Even more so when considering the rustic, insistent waltz of “I’m Still The Same,” which serves as a segueway between first and second halves of the record. It has a bright, room-mic quality, like a cut from Fleetwood Mac’s Tusk experiments jammed out to its logical conclusion. It has a mysterious way of preparing you for the smooth, open, and dynamic “10,000 Stories Tall.” This song, slower and packed with extreme depth, is both challenging and gorgeous. It is comprised of bits and pieces, roughly the same sketch of a chord progression, spilling over different spaces and riding solemn electric piano. It crumbles into the bramble of quick acoustic guitar strums, flecks of golden light over the deep waters of the bass, fenced in by the tall green reeds of a pump organ.

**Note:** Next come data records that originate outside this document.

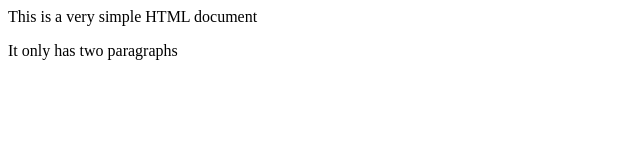
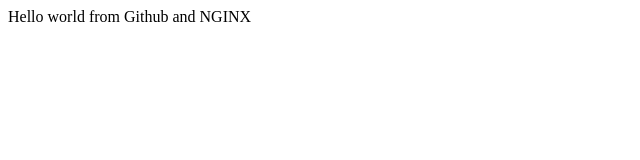
Before and after one commit to hulk0301/hello-world-app, a plain HTML site: page index.html in a window 1280 px wide. Shown: the whole page, without its empty margins (0-640 px from the left). Drawn offline with Linux system fonts and the light colour scheme.

Commit message:
Change content

```diff
--- a/index.html
+++ b/index.html
@@ -2,13 +2,12 @@
 
 <head>
   <title>
-    A Simple HTML Document
+    Hello World application
   </title>
 </head>
 
 <body>
-  <p>This is a very simple HTML document</p>
-  <p>It only has two paragraphs</p>
+  <p>Hello world from Github and NGINX</p>
 </body>
 
 </html>
```
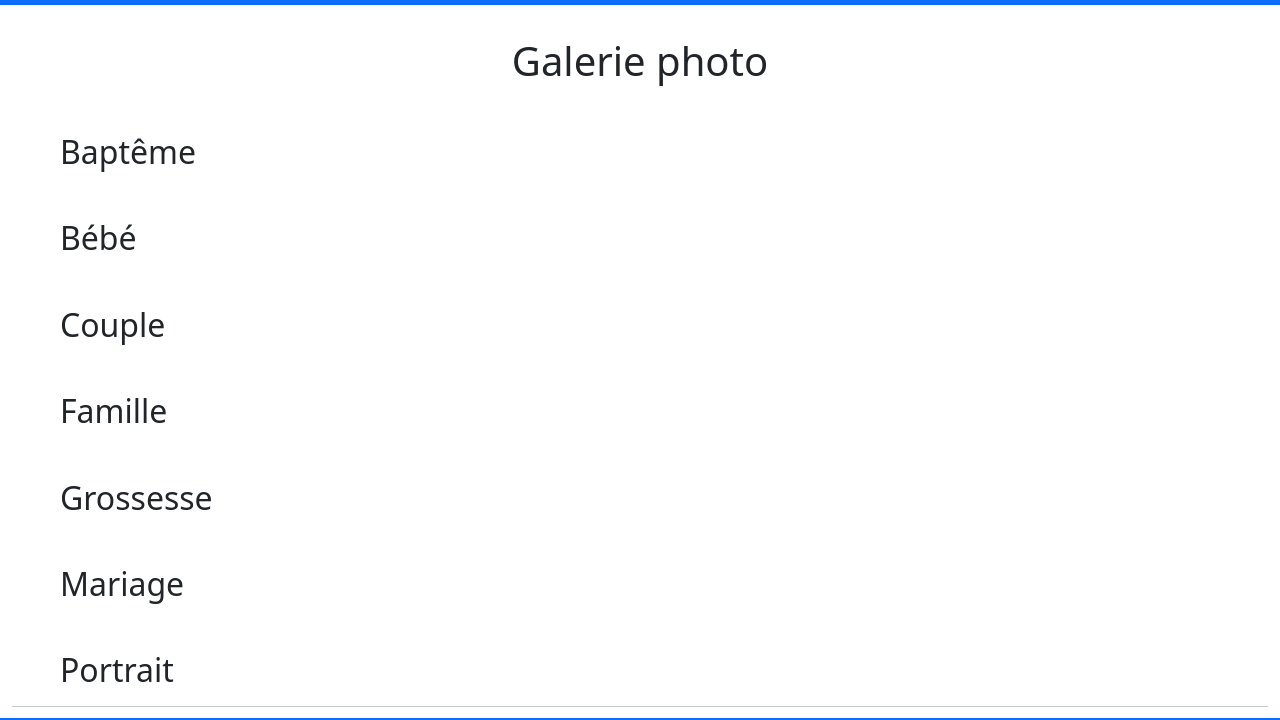
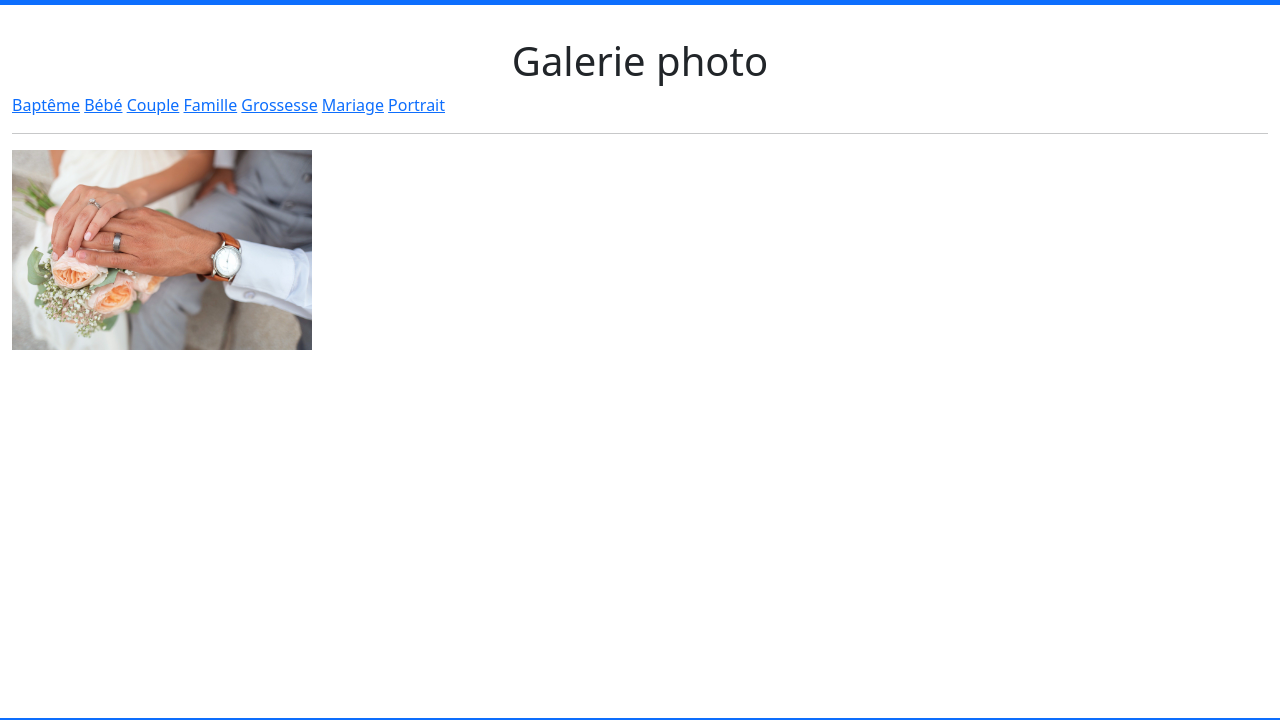
Before and after one commit to Brunod32/Charles-Cantin, an Eleventy site: page src/galerie.njk in a window 1280 px wide. Shown: the part 62-782 px from the top of the page. Built offline with nearby package versions, Linux system fonts and the light colour scheme; Eleventy itself is replaced by a stand-in of ours; files that its build step writes are made by us from their sources.

Commit message:
Changed gallery template

```diff
--- a/src/galerie.njk
+++ b/src/galerie.njk
@@ -6,19 +6,15 @@ layout: layout.njk
 <main class="container-fluid">
 
     {% for gallery in collections.galleries %}
-        <section>
-            <h2>{{gallery.data.title}}</h2>
-        </section>
+        <nav class="d-inline-flex flex-row">
+            <a class="d-flex justify-content-around" href="#">{{gallery.data.title}}</a>
+            {# Mettre dans href le lien vers les photos en fonction du filtre #}
+        </nav>
     {% endfor %}
 
     <hr>
 
     <img class="img-gallery" src="{{'/uploads/mariage1.jpg'}}" alt="Photo">
 
-    {# {% for gallery in collections.galleries %}
-        <section class="d-inline-flex flex-row">
-            <h2 class="d-flex justify-content-evenly">{{gallery.data.title}}</h2>
-        </section>
-    {% endfor %} #}
 
 </main>
```
Also changed, not shown: public/galerie/index.html.
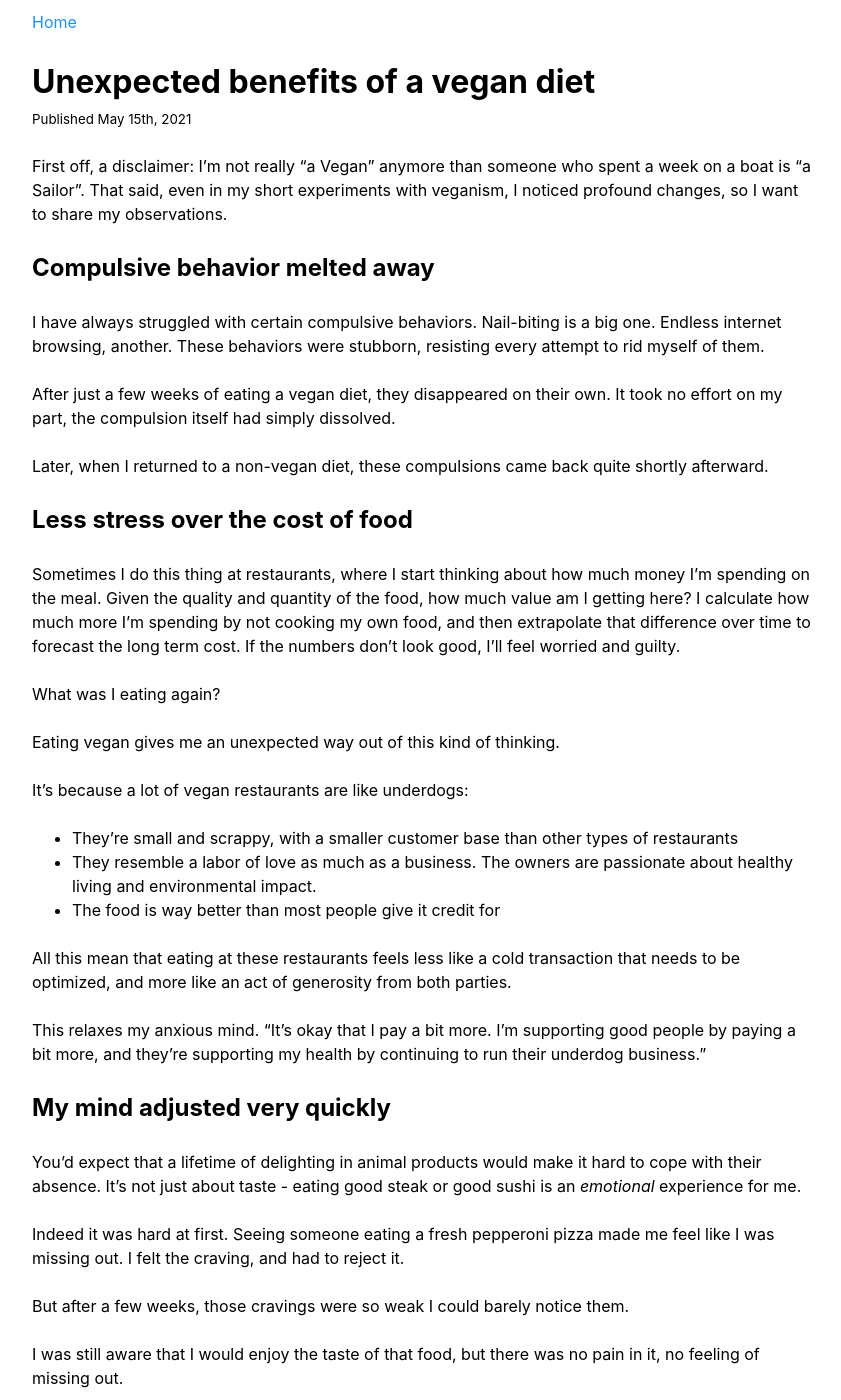
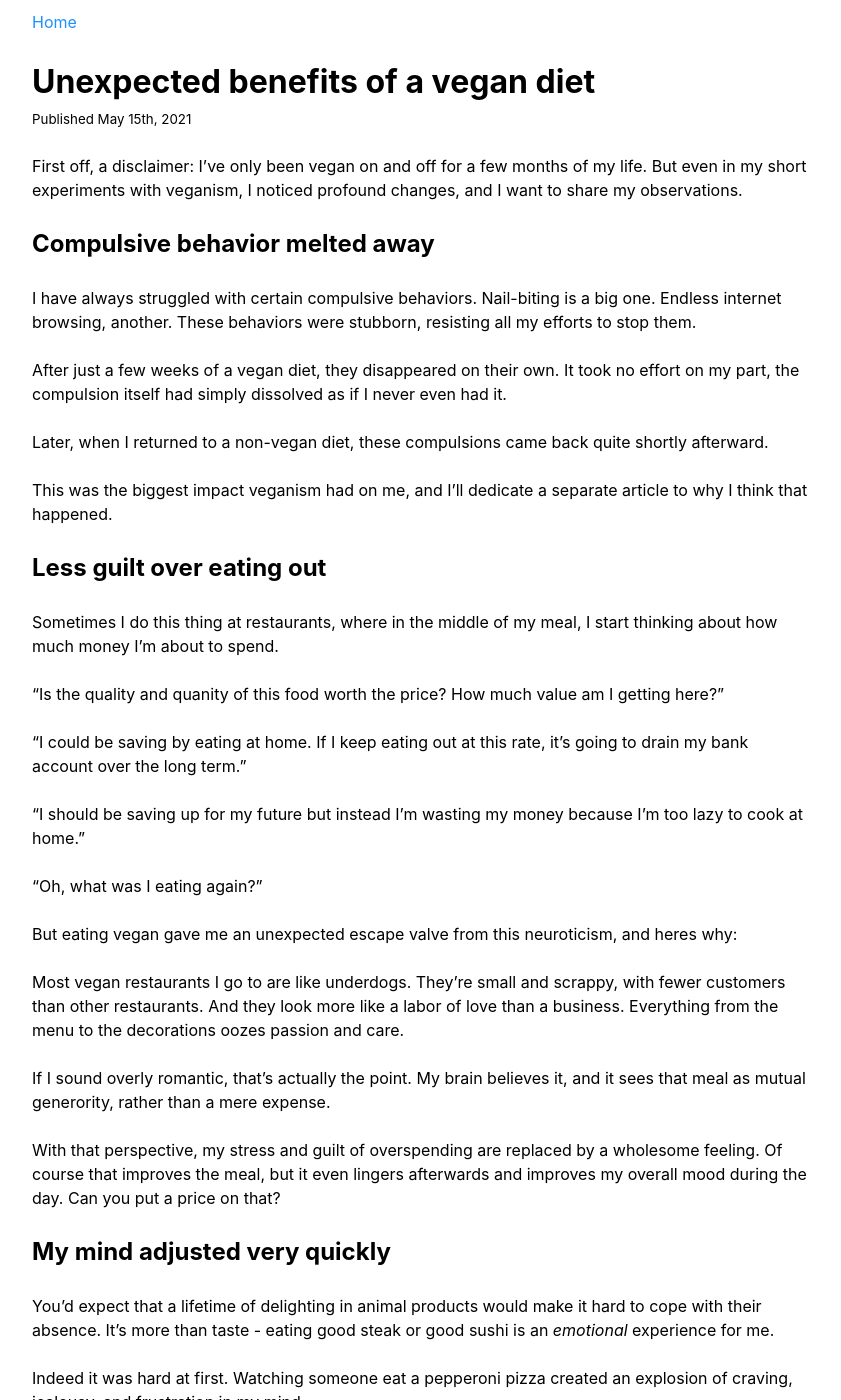
Before and after one commit to pooriajr/pooriar, a Jekyll site: the page built from _posts/2021-05-14-unexpected-benefits-of-a-vegan-diet.md, in a window 1280 px wide and 1400 px high. Shown: the whole window, without its empty margins (218-1059 px from the left). Built offline with Jekyll 4.4.1, drawn with Linux system fonts in a browser that asks for light colours; some of the changed text lies outside the part shown.

Commit message:
updated vegan post

```diff
--- a/_posts/2021-05-14-unexpected-benefits-of-a-vegan-diet.md
+++ b/_posts/2021-05-14-unexpected-benefits-of-a-vegan-diet.md
@@ -4,49 +4,58 @@ title: Unexpected benefits of a vegan diet
 date: 2021-05-14 19:52 -0500
 ---
 
-First off, a disclaimer: I'm not really "a Vegan" anymore than someone who spent a week on a boat is "a Sailor". That said, even in my short experiments with veganism, I noticed profound changes, so I want to share my observations.
+First off, a disclaimer: I've only been vegan on and off for a few months of my life. But even in my short experiments with veganism, I noticed profound changes, and I want to share my observations.
 
 ## Compulsive behavior melted away
 
-I have always struggled with certain compulsive behaviors. Nail-biting is a big one. Endless internet browsing, another. These behaviors were stubborn, resisting every attempt to rid myself of them.
+I have always struggled with certain compulsive behaviors. Nail-biting is a big one. Endless internet browsing, another. These behaviors were stubborn, resisting all my efforts to stop them.
 
-After just a few weeks of eating a vegan diet, they disappeared on their own. It took no effort on my part, the compulsion itself had simply dissolved.
+After just a few weeks of a vegan diet, they disappeared on their own. It took no effort on my part, the compulsion itself had simply dissolved as if I never even had it.
 
 Later, when I returned to a non-vegan diet, these compulsions came back quite shortly afterward.
 
-## Less stress over the cost of food
+This was the biggest impact veganism had on me, and I'll dedicate a separate article to why I think that happened.
 
-Sometimes I do this thing at restaurants, where I start thinking about how much money I'm spending on the meal. Given the quality and quantity of the food, how much value am I getting here? I calculate how much more I'm spending by not cooking my own food, and then extrapolate that difference over time to forecast the long term cost. If the numbers don't look good, I'll feel worried and guilty.
+## Less guilt over eating out
 
-What was I eating again?
+Sometimes I do this thing at restaurants, where in the middle of my meal, I start thinking about how much money I'm about to spend.
 
-Eating vegan gives me an unexpected way out of this kind of thinking.
+"Is the quality and quanity of this food worth the price? How much value am I getting here?"
 
-It's because a lot of vegan restaurants are like underdogs:
-- They're small and scrappy, with a smaller customer base than other types of restaurants
-- They resemble a labor of love as much as a business. The owners are passionate about healthy living and environmental impact.
-- The food is way better than most people give it credit for
+"I could be saving by eating at home. If I keep eating out at this rate, it's going to drain my bank account over the long term."
 
-All this mean that eating at these restaurants feels less like a cold transaction that needs to be optimized, and more like an act of generosity from both parties.
+"I should be saving up for my future but instead I'm wasting my money because I'm too lazy to cook at home."
 
-This relaxes my anxious mind. "It's okay that I pay a bit more. I'm supporting good people by paying a bit more, and they're supporting my health by continuing to run their underdog business."
+"Oh, what was I eating again?"
+
+But eating vegan gave me an unexpected escape valve from this neuroticism, and heres why:
+
+Most vegan restaurants I go to are like underdogs. They're small and scrappy, with fewer customers than other restaurants. And they look more like a labor of love than a business. Everything from the menu to the decorations oozes passion and care.
+
+If I sound overly romantic, that's actually the point. My brain believes it, and it sees that meal as mutual generority, rather than a mere expense.
+
+With that perspective, my stress and guilt of overspending are replaced by a wholesome feeling. Of course that improves the meal, but it even lingers afterwards and improves my overall mood during the day. Can you put a price on that?
 
 ## My mind adjusted very quickly
 
-You'd expect that a lifetime of delighting in animal products would make it hard to cope with their absence. It's not just about taste - eating good steak or good sushi is an *emotional* experience for me.
+You'd expect that a lifetime of delighting in animal products would make it hard to cope with their absence. It's more than taste - eating good steak or good sushi is an *emotional* experience for me.
 
-Indeed it was hard at first. Seeing someone eating a fresh pepperoni pizza made me feel like I was missing out. I felt the craving, and had to reject it.
+Indeed it was hard at first. Watching someone eat a pepperoni pizza created an explosion of craving, jealousy, and frustration in my mind.
 
-But after a few weeks, those cravings were so weak I could barely notice them.
+But after a few weeks, those reactions were so weak I could barely notice them.
 
-I was still aware that I would enjoy the taste of that food, but there was no pain in it, no feeling of missing out.
+It's not that I wouldn't enjoy eating that - I probably would. But there was no craving behind it, no feeling of missing out.
 
-Instead I started craving and appreciating good vegan food, which I would get from restaurants.
+Meanwhile I started craving good vegan food, and I was genuinely excited to try new restaurants and dishes every day.
 
-And once I decided to stop eating Vegan, my mind quickly reverted to its pizza loving ways.
+Once I decided to stop eating vegan, my mind quickly reverted to its meat and dairy loving ways.
 
 ## Conclusion
 
-I had ideas of what to expect going into veganism, and a lot of that turned out to be true. But the most important outcomes were total surprises, like the disappearance of compulsive behaviors.
+I had some ideas of what to expect going into veganism, and a lot of that turned out to be true. But the most important outcomes were total surprises, like the disappearance of compulsive behaviors.
 
-For me this shows that there is no replacement for actually doing something yourself. You can read about it and think on other people's experiences, but you shouldn't be confident in your conclusions until you see for yourself.
+I think there's no replacement for actually doing something yourself. You can read about it and think on other people's experiences, but you shouldn't be confident in your conclusions.
+
+Someone else trying a lifestyle shift as radical as veganism would likely not experience these same things I mentioned here, but their own unique set of benefits, as well as problems. And yes, I had problems with it too, but that's for another article.
+
+My only recommendation is to try it and see for yourself.
```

“Lebanon (Revisited)” leads us back to the beginning through the atmospherics of the album’s opening track, with the notable exception of some lovely, distant guitars and a frenetic, sparkling arpeggiator. If there’s one thing I’ve learned about this record, it’s that there is a recurring desire to surprise the listener and blast a few thousand light years beyond audience expectation. At the one minute mark, the song erupts a la The Flaming Lips with thunderous drums and the soft cacophony of wild guitars electrifying the background. It is, perhaps, my favorite song on the record.
Supercomputer closes with “Two Timer,” parts one and two. Part one begins with a spare, jazzy atmosphere. I continue to be impressed by the drum performance and mix – they are exceptional. The natural “woodiness” of the piano carries through, spread nicely across the stereo field. Sprinklings of electric piano and bells bring out the wistful, wintery character of this song – streetlights in a snowy, northern city.
We’re dropped directly into the ascending synth sting chords of “Two Timer Part Two,” which feels part of the same universe of the previous song but assumes a new energy – a quicker pace and something darker about it in general, as though looking at the previous song from the other side and revealing something close to menacing or disconcerting. The breakdown and buildup in this song rides the echoing vocals to great effect. The build continues and lets out in fragments and shreds.
This album properly demonstrates a band’s power over its influences. What did artists of the past get wrong, and what did they get right? What can I add to the pantheon of this musical genre – what am I driven to say and how shall I say it? Supercomputer has created an album that competently answers those questions, and defines itself quite clearly as a unique entity. No one else could have made this record, not with its twists and turns and penchant for sonic risk. As I’ve said before, the stable and sober guitar work keeps the band from spinning off axis altogether and allows the effects and experimental elements to run freely. The execution was new and good. This is an album that needs a second or third listen before you can begin to really ‘get’ what’s happening, but when you do get it, that magic will stay with you.